**ASSIGNMENT**: Pull each line containing "SaveCode" from the data.

**RECORDS SHOWN**:
━━━━━━

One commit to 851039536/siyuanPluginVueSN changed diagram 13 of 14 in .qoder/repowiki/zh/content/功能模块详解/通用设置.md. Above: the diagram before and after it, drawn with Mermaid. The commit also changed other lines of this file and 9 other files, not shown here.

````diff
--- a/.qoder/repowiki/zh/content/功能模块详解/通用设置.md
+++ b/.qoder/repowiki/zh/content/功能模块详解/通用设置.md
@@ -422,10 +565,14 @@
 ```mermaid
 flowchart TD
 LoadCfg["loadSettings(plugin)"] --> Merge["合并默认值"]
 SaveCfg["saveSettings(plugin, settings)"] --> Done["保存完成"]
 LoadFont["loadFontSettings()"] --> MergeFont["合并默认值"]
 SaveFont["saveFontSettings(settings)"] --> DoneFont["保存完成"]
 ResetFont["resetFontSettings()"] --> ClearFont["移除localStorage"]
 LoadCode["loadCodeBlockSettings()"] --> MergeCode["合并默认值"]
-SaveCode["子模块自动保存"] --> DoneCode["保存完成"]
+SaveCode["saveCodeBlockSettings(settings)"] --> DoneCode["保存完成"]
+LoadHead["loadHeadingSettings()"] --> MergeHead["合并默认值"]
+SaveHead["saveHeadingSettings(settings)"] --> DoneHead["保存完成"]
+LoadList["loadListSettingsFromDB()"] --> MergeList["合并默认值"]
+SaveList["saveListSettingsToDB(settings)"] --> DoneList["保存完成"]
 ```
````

━━━━━━

**RESULT**:
-SaveCode["子模块自动保存"] --> DoneCode["保存完成"]
+SaveCode["saveCodeBlockSettings(settings)"] --> DoneCode["保存完成"]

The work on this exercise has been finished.